---- Exercise inputs

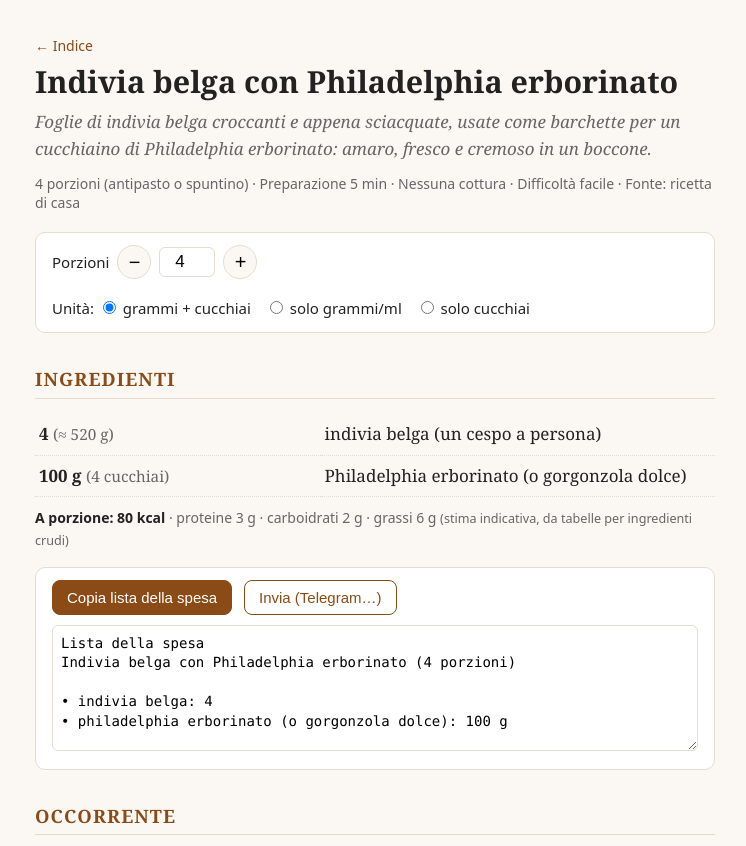
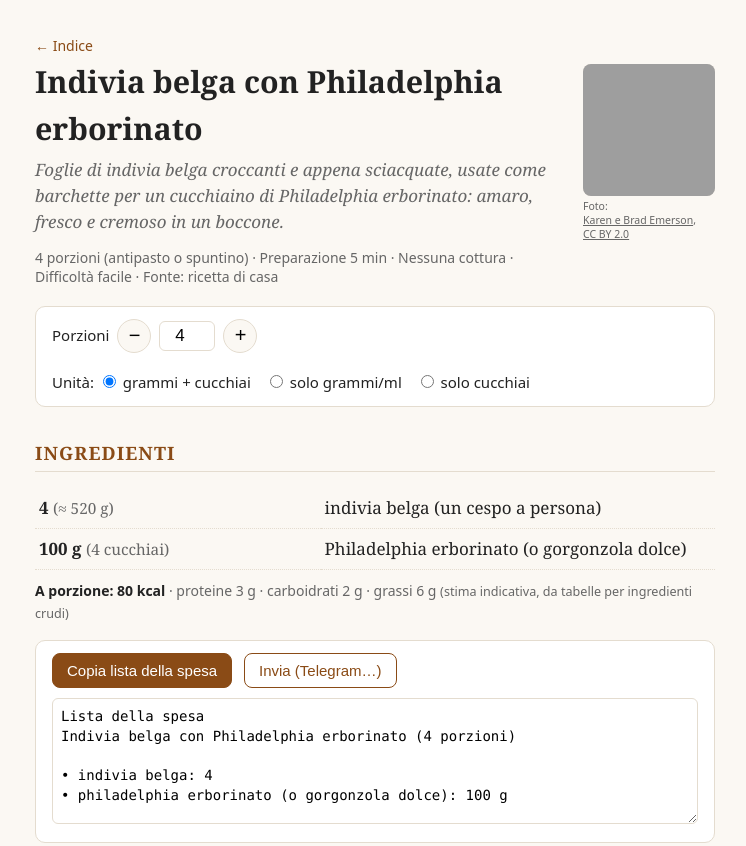
Before and after one commit to ivanbranco/ricettario, a plain HTML site: page indivia-belga-philadelphia-erborinato.html in a window 1280 px wide. Shown: the top 846 px of the page, without its empty margins (265-1011 px from the left). Drawn offline with Linux system fonts and the light colour scheme; grey boxes are pictures that could not be loaded.

Commit message:
foto indivia

```diff
--- a/indivia-belga-philadelphia-erborinato.html
+++ b/indivia-belga-philadelphia-erborinato.html
@@ -15,6 +15,13 @@
   .sub { color: var(--muted); margin: 0 0 24px; font-style: italic; }
   .back { font:14px system-ui,sans-serif; color:var(--accent); text-decoration:none; }
   .meta { font:14px system-ui,sans-serif; color:var(--muted); margin:-12px 0 20px; }
+  .testa { display:flex; gap:18px; align-items:flex-start; }
+  .testa > div { flex:1; min-width:0; }
+  .foto { flex:none; width:132px; margin:6px 0 0; }
+  .foto img { display:block; width:100%; height:auto; aspect-ratio:1; object-fit:cover; border-radius:8px; background:var(--line); }
+  .foto figcaption { font:10.5px/1.3 system-ui,sans-serif; color:var(--muted); margin-top:4px; }
+  .foto figcaption a { color:inherit; white-space:nowrap; }
+  @media (max-width:520px) { .foto { width:84px; } }
   h2 { font-size: 1.15rem; text-transform: uppercase; letter-spacing: .06em; color: var(--accent); border-bottom: 1px solid var(--line); padding-bottom: 4px; margin-top: 32px; }
   .controls { display:flex; flex-wrap:wrap; gap:18px; align-items:center; background:#fff; border:1px solid var(--line); border-radius:10px; padding:12px 16px; font-family: system-ui, sans-serif; font-size:15px; }
   .servings { display:flex; align-items:center; gap:8px; }
@@ -47,9 +54,21 @@
 <body>
 <main>
   <a class="back" href="index.html">← Indice</a>
-  <h1>Indivia belga con Philadelphia erborinato</h1>
-  <p class="sub">Foglie di indivia belga croccanti e appena sciacquate, usate come barchette per un cucchiaino di Philadelphia erborinato: amaro, fresco e cremoso in un boccone.</p>
-  <p class="meta">4 porzioni (antipasto o spuntino) · Preparazione 5 min · Nessuna cottura · Difficoltà facile · Fonte: ricetta di casa</p>
+  <div class="testa">
+    <div>
+      <h1>Indivia belga con Philadelphia erborinato</h1>
+      <p class="sub">Foglie di indivia belga croccanti e appena sciacquate, usate come barchette per un cucchiaino di Philadelphia erborinato: amaro, fresco e cremoso in un boccone.</p>
+      <p class="meta">4 porzioni (antipasto o spuntino) · Preparazione 5 min · Nessuna cottura · Difficoltà facile · Fonte: ricetta di casa</p>
+    </div>
+    <!-- Foto: quadratino a lato del titolo; clic = foto grande su Commons. Se non si carica (offline) sparisce -->
+    <figure class="foto">
+      <a href="https://commons.wikimedia.org/wiki/File:Course_1_-_Endive_bites_(8331230705).jpg" title="Apri la foto grande su Wikimedia Commons">
+        <img src="https://upload.wikimedia.org/wikipedia/commons/thumb/0/0d/Course_1_-_Endive_bites_%288331230705%29.jpg/330px-Course_1_-_Endive_bites_%288331230705%29.jpg"
+             width="330" height="442" alt="Foglie di indivia disposte a raggiera su un piatto, farcite con formaggio bianco e frutta secca"
+             onerror="this.closest('figure').remove()"></a>
+      <figcaption>Foto: <a href="https://commons.wikimedia.org/wiki/File:Course_1_-_Endive_bites_(8331230705).jpg">Karen e Brad Emerson</a>, <a href="https://creativecommons.org/licenses/by/2.0/deed.it">CC BY 2.0</a></figcaption>
+    </figure>
+  </div>
 
   <div class="controls">
     <div class="servings">
```
Also changed, not shown: index.html (+1 -0 lines).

--------

#### What you need to do:
Please return each line of the listing exactly as written, excluding the images.

#### Task solution:
Before and after one commit to ivanbranco/ricettario, a plain HTML site: page indivia-belga-philadelphia-erborinato.html in a window 1280 px wide. Shown: the top 846 px of the page, without its empty margins (265-1011 px from the left). Drawn offline with Linux system fonts and the light colour scheme; grey boxes are pictures that could not be loaded.

Commit message:
foto indivia

```diff
--- a/indivia-belga-philadelphia-erborinato.html
+++ b/indivia-belga-philadelphia-erborinato.html
@@ -15,6 +15,13 @@
   .sub { color: var(--muted); margin: 0 0 24px; font-style: italic; }
   .back { font:14px system-ui,sans-serif; color:var(--accent); text-decoration:none; }
   .meta { font:14px system-ui,sans-serif; color:var(--muted); margin:-12px 0 20px; }
+  .testa { display:flex; gap:18px; align-items:flex-start; }
+  .testa > div { flex:1; min-width:0; }
+  .foto { flex:none; width:132px; margin:6px 0 0; }
+  .foto img { display:block; width:100%; height:auto; aspect-ratio:1; object-fit:cover; border-radius:8px; background:var(--line); }
+  .foto figcaption { font:10.5px/1.3 system-ui,sans-serif; color:var(--muted); margin-top:4px; }
+  .foto figcaption a { color:inherit; white-space:nowrap; }
+  @media (max-width:520px) { .foto { width:84px; } }
   h2 { font-size: 1.15rem; text-transform: uppercase; letter-spacing: .06em; color: var(--accent); border-bottom: 1px solid var(--line); padding-bottom: 4px; margin-top: 32px; }
   .controls { display:flex; flex-wrap:wrap; gap:18px; align-items:center; background:#fff; border:1px solid var(--line); border-radius:10px; padding:12px 16px; font-family: system-ui, sans-serif; font-size:15px; }
   .servings { display:flex; align-items:center; gap:8px; }
@@ -47,9 +54,21 @@
 <body>
 <main>
   <a class="back" href="index.html">← Indice</a>
-  <h1>Indivia belga con Philadelphia erborinato</h1>
-  <p class="sub">Foglie di indivia belga croccanti e appena sciacquate, usate come barchette per un cucchiaino di Philadelphia erborinato: amaro, fresco e cremoso in un boccone.</p>
-  <p class="meta">4 porzioni (antipasto o spuntino) · Preparazione 5 min · Nessuna cottura · Difficoltà facile · Fonte: ricetta di casa</p>
+  <div class="testa">
+    <div>
+      <h1>Indivia belga con Philadelphia erborinato</h1>
+      <p class="sub">Foglie di indivia belga croccanti e appena sciacquate, usate come barchette per un cucchiaino di Philadelphia erborinato: amaro, fresco e cremoso in un boccone.</p>
+      <p class="meta">4 porzioni (antipasto o spuntino) · Preparazione 5 min · Nessuna cottura · Difficoltà facile · Fonte: ricetta di casa</p>
+    </div>
+    <!-- Foto: quadratino a lato del titolo; clic = foto grande su Commons. Se non si carica (offline) sparisce -->
+    <figure class="foto">
+      <a href="https://commons.wikimedia.org/wiki/File:Course_1_-_Endive_bites_(8331230705).jpg" title="Apri la foto grande su Wikimedia Commons">
+        <img src="https://upload.wikimedia.org/wikipedia/commons/thumb/0/0d/Course_1_-_Endive_bites_%288331230705%29.jpg/330px-Course_1_-_Endive_bites_%288331230705%29.jpg"
+             width="330" height="442" alt="Foglie di indivia disposte a raggiera su un piatto, farcite con formaggio bianco e frutta secca"
+             onerror="this.closest('figure').remove()"></a>
+      <figcaption>Foto: <a href="https://commons.wikimedia.org/wiki/File:Course_1_-_Endive_bites_(8331230705).jpg">Karen e Brad Emerson</a>, <a href="https://creativecommons.org/licenses/by/2.0/deed.it">CC BY 2.0</a></figcaption>
+    </figure>
+  </div>
 
   <div class="controls">
     <div class="servings">
```
Also changed, not shown: index.html (+1 -0 lines).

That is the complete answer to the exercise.